The tension created by Israel’s necessary and reasonable security measures is merely the latest outlet for Palestinians to unleash their woes onto Israel.
“It’s really easy to collectively blame some sort of outward entity, than to take a look inside and understand that holy shit our Abu Mazen, which we view as a god, is corrupted to the bone. I think that is something that is really stopping them,” he said.
Most American Jewish leaders believe that the two-state solution is the right answer. Others, such as J Street, believe that settlement policies allowing increased Jewish presence over the Green Line*, is the major obstacle to peace. But the soldier on the ground disagrees with their highfalutin solutions.
“I don’t know if there is a right solution,” he said about the conflict between Israelis and Arabs.
“It’s really easy to look at the past few years and use that as a point of judgement. They don’t take into account the fifty years, at least, that this conflict has taken shape into its modern form, which is wrong. Beyond that I think it’s just pandering. It’s a way for them to seem progressive and co-exist in a world where the opinion is generally against Israel.”
Asked if he has a message for the American public that he wishes they would understand, Yoni said, “A lot of people that I have spoken to, especially foreigners, they don’t really understand the conflict, they don’t even start to understand the conflict. Don’t believe everything that you see on television, especially on conflicts that have been going on for a long time. Read up on it for yourself from unbiased sources, understand the mistakes from both sides, and don’t just pick and choose facts. Look at the full picture. Talk to Palestinians and Israelis, and decide for yourself what you think.”
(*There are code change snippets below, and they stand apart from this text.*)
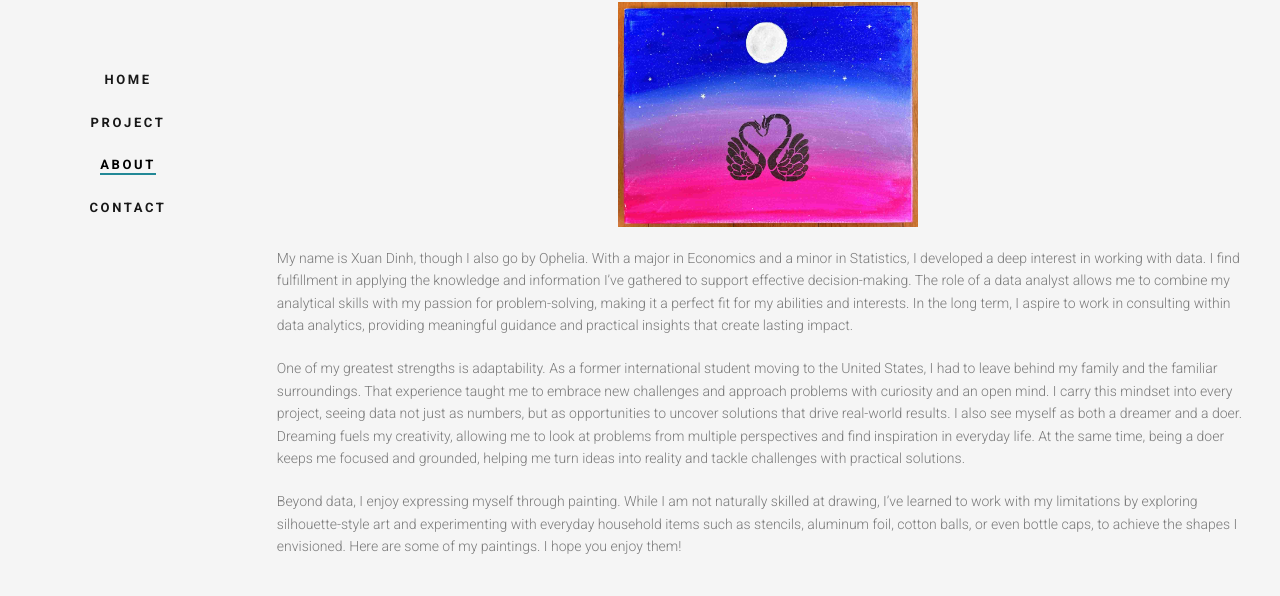
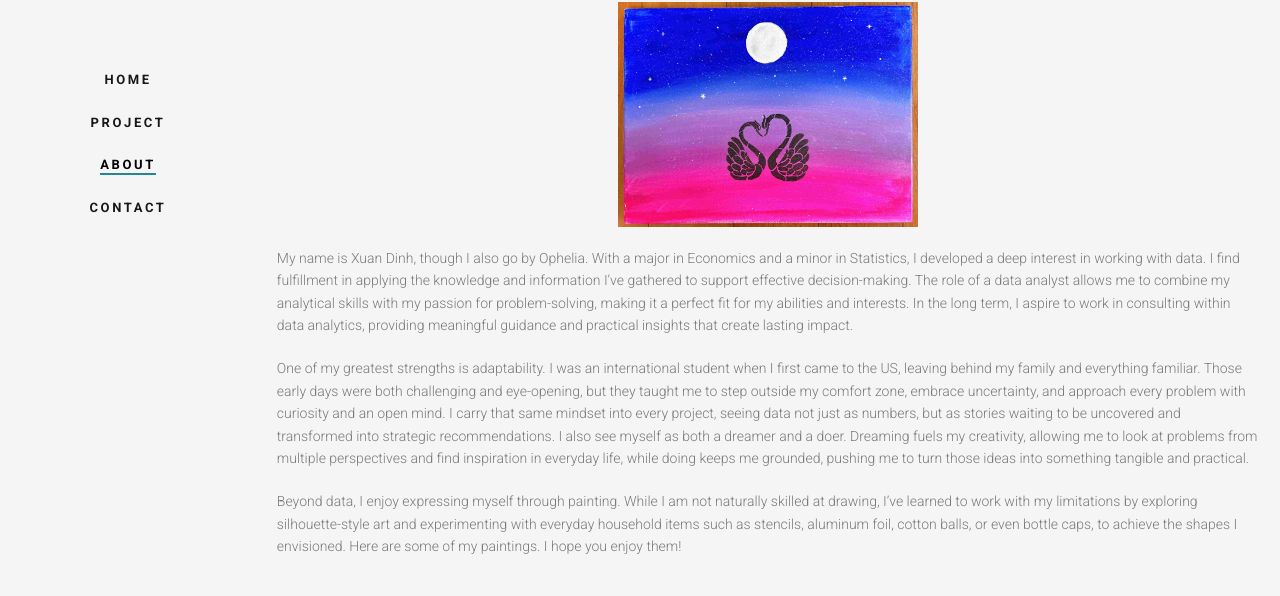
Before and after one commit to xuandinh22/DataAnalyticsPortfolio, a plain HTML site: page about.html in a window 1280 px wide. Shown: the part 110-706 px from the top of the page. Drawn offline with Linux system fonts and the light colour scheme; files whose address does not match are found by name.

Commit message:
Update about.html

```diff
--- a/about.html
+++ b/about.html
@@ -104,12 +104,11 @@
 								</p>
 
 
-								<p>	One of my greatest strengths is adaptability. As a former international student moving to the United States, I had to leave behind my family
-									and the familiar surroundings. That experience taught me to embrace new challenges and approach problems with curiosity and an open mind.
-									I carry this mindset into every project, seeing data not just as numbers, but as opportunities to uncover solutions that drive real-world results.
+								<p>One of my greatest strengths is adaptability. I was an international student when I first came to the US, leaving behind my family and everything familiar.
+									Those early days were both challenging and eye-opening, but they taught me to step outside my comfort zone, embrace uncertainty, and approach every problem with curiosity and an open mind.
+									I carry that same mindset into every project, seeing data not just as numbers, but as stories waiting to be uncovered and transformed into strategic recommendations.
 									I also see myself as both a dreamer and a doer. Dreaming fuels my creativity, allowing me to look at problems from multiple perspectives and
-									find inspiration in everyday life. At the same time, being a doer keeps me focused and grounded, helping me turn ideas into reality
-									and tackle challenges with practical solutions.
+									find inspiration in everyday life, while doing keeps me grounded, pushing me to turn those ideas into something tangible and practical.
 								</p>
 
 
```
Notwithstanding the lack of peace, Yoni has no plans to leave Israel. Although there are many reasons Israelis move to other countries, especially for better economic opportunity, Yoni wants to raise his children in Israel. He wants them to serve in the military and fight for Israel as he is doing.
Here is Yoni’s commentary on the solutions typically put forth for the Arab-Israel conflict. He does not believe any of the below proposals are viable solutions.
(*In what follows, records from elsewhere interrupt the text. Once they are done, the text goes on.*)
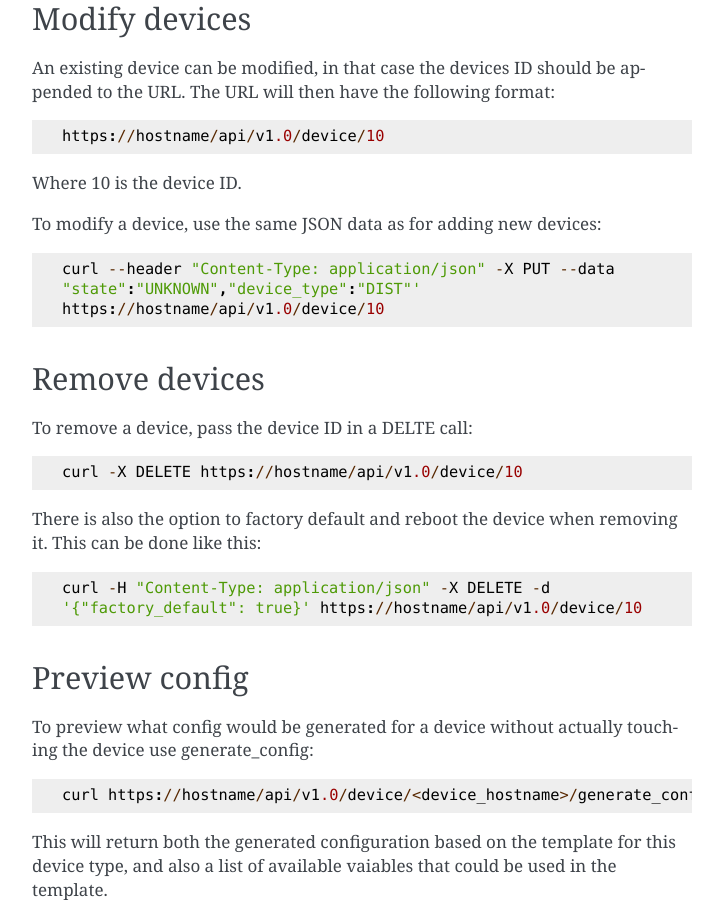
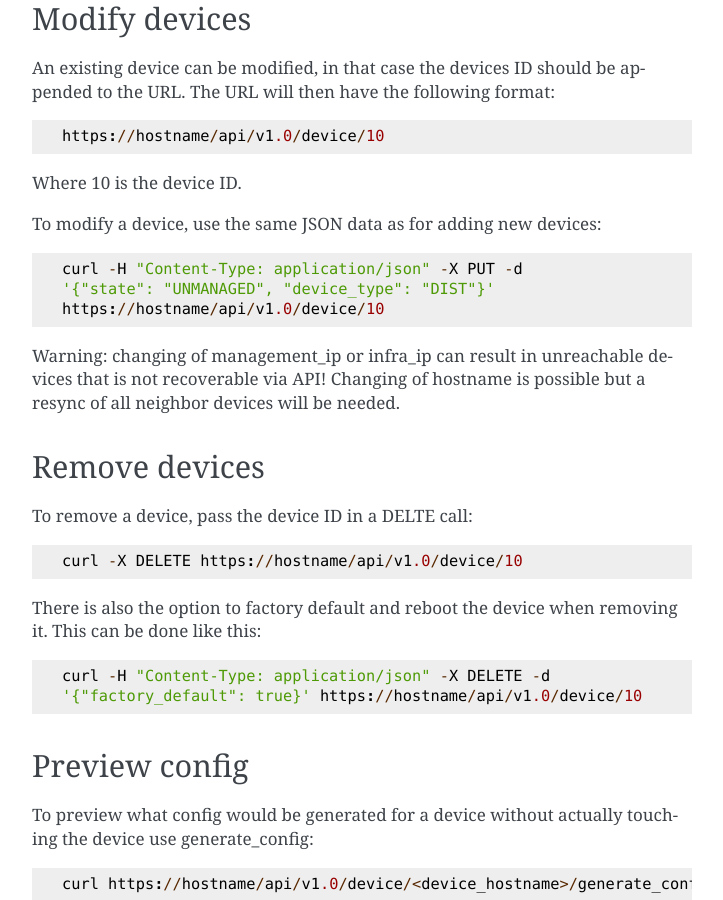
Before and after one commit to SUNET/cnaas-nms, a Sphinx documentation site: the page built from docs/apiref/devices.rst, in a window 1280 px wide and 900 px high, scrolled down 2695 px. Shown: the whole window, without its empty margins (388-1111 px from the left). Built offline with Sphinx 7.4.7, drawn with Linux system fonts in a browser that asks for light colours.

Commit message:
Fix docs for PUT/update device

```diff
--- a/docs/apiref/devices.rst
+++ b/docs/apiref/devices.rst
@@ -145,10 +145,13 @@ To modify a device, use the same JSON data as for adding new devices:
 
 ::
 
-   curl --header "Content-Type: application/json" -X PUT --data
-   "state":"UNKNOWN","device_type":"DIST"'
+   curl -H "Content-Type: application/json" -X PUT -d
+   '{"state": "UNMANAGED", "device_type": "DIST"}'
    https://hostname/api/v1.0/device/10
 
+Warning: changing of management_ip or infra_ip can result in unreachable devices that
+is not recoverable via API! Changing of hostname is possible but a resync of
+all neighbor devices will be needed.
 
 Remove devices
 --------------
```
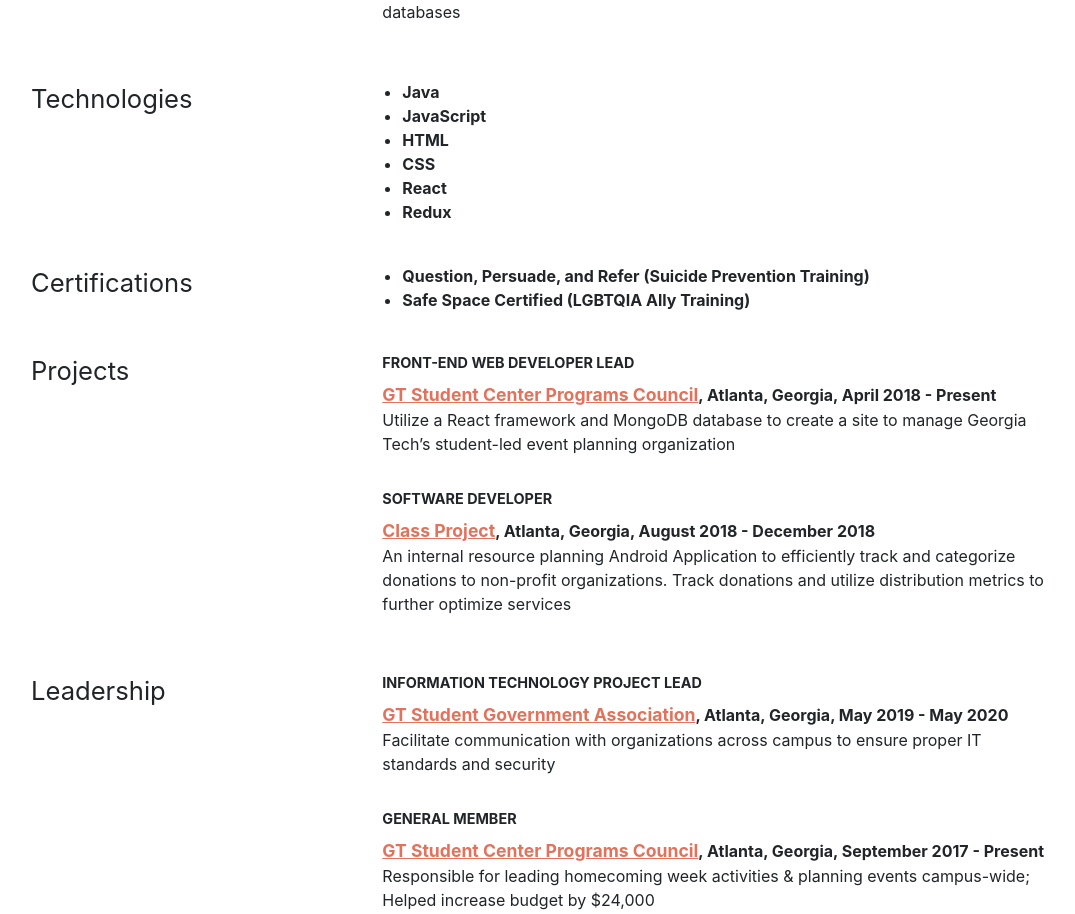
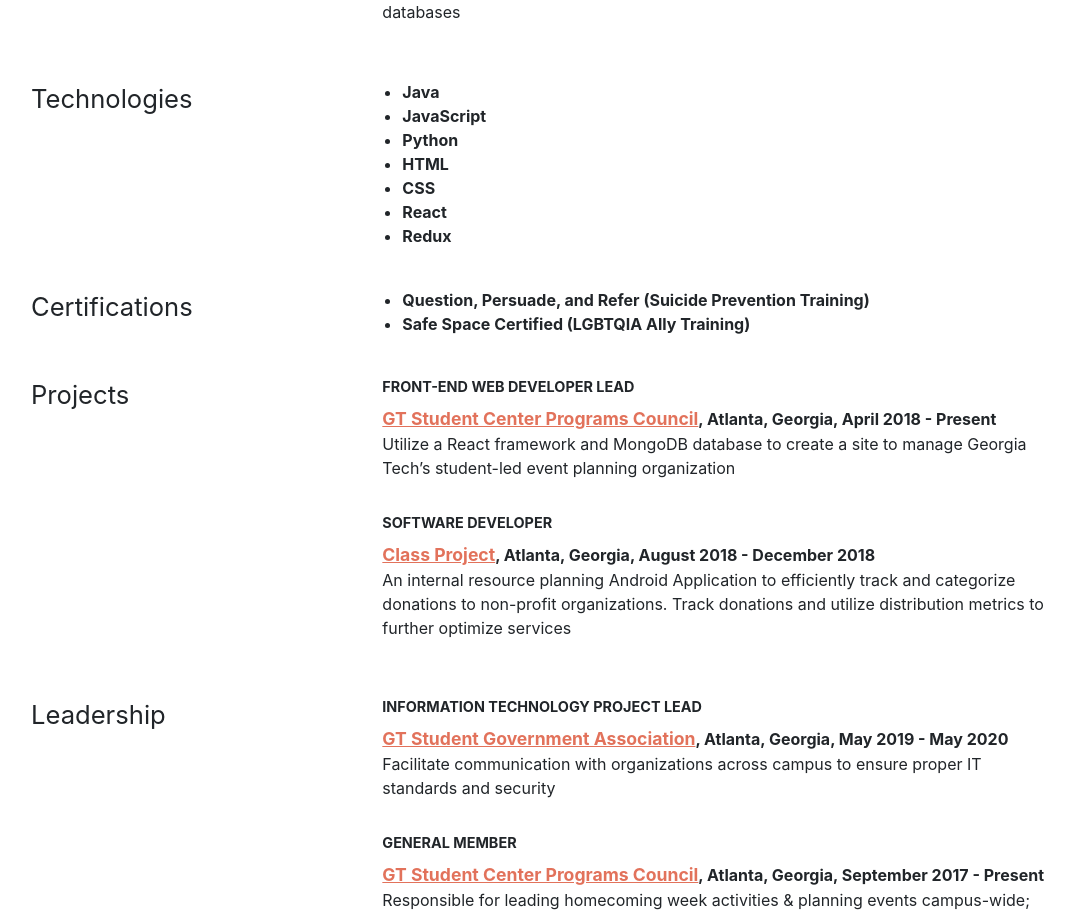
Before and after one commit to bitleighvu/bitleighvu-bitleighvu.github.io, a React (Create React App) app: page /resume in a window 1280 px wide. Shown: the part 1141-2055 px from the top of the page, without its empty margins (97-1172 px from the left). Built offline with nearby package versions, Linux system fonts and the light colour scheme.

Commit message:
add resume to download

```diff
--- a/src/Resume/Resume.js
+++ b/src/Resume/Resume.js
@@ -1,4 +1,6 @@
 import React from 'react';
+import { Link } from 'react-router-dom';
+
 import WorkItem from './Bullets/WorkItem';
 import EducationItem from './Bullets/EducationItem';
 import './Resume.css';
@@ -18,7 +20,9 @@ const Resume = () => {
                     <div id="resume-header">
                         Resume
                     </div>
-                    <button type="button" className="btn btn-light" id="download-button">Download Resume</button>
+                    <Link to="/files/BitLeighVuResume.pdf" target="_blank" download>
+                        <button type="button" className="btn btn-light" id="download-button">Download Resume</button>
+                    </Link>
                 </div>
             </div>
             <div id="full-resume">
@@ -83,6 +87,7 @@ const Resume = () => {
                         <ul id="lists-box">
                             <li>Java</li>
                             <li>JavaScript</li>
+                            <li>Python</li>
                             <li>HTML</li>
                             <li>CSS</li>
                             <li>React</li>
```
Also changed, not shown: 1 other file (tests, documents, lock files or other folders).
- There is the one state solution where everyone becomes citizens and this is just beyond unreasonable, and in my opinion, just wont ever function. You can’t just hand Palestinians citizenship and expect them to be okay with Jews, and to stop hating Israel and the Jewish people at that instant.
- Then there is the two-state solution, I don’t think this is a right solution, but we already tried and apparently it didn’t work with the whole Oslo agreements and stuff. I do acknowledge that over twenty years have passed since Oslo and the people changed, it’s a whole new generation. But I still don’t believe this new generation is ready to really start their own country and get rid of everything, like the terrorist acts. Beyond that, if we give them a country they can start their own military, they can have their own airport, things important to them this can end up becoming a proxy war with Iran right on our doorstep which will probably happen. If we give them a country what people think will happen is they will suddenly have democracy and everything. But no, they will have a certain party that is funded by Iran and Hezbollah, and other terrorist organizations, that will rise to power because they are the most powerful ones because they get foreign funding. Then, it would just be a proxy war with Iranian forces and Syrian forces joining in, which is, from a security standpoint, not tenable.
- Then, there is the other solution, which is take all the Arabs and give them to Jordan. But the Arabs don’t want it, and the king of Jordan doesn’t want them either. Jordan is 80% Palestinian and the king of Jordan isn’t. So there is an ethnic tension and the Jordanian people are really close to revolution at times. So it’s King Abdullah’s own interest of power to disagree with that.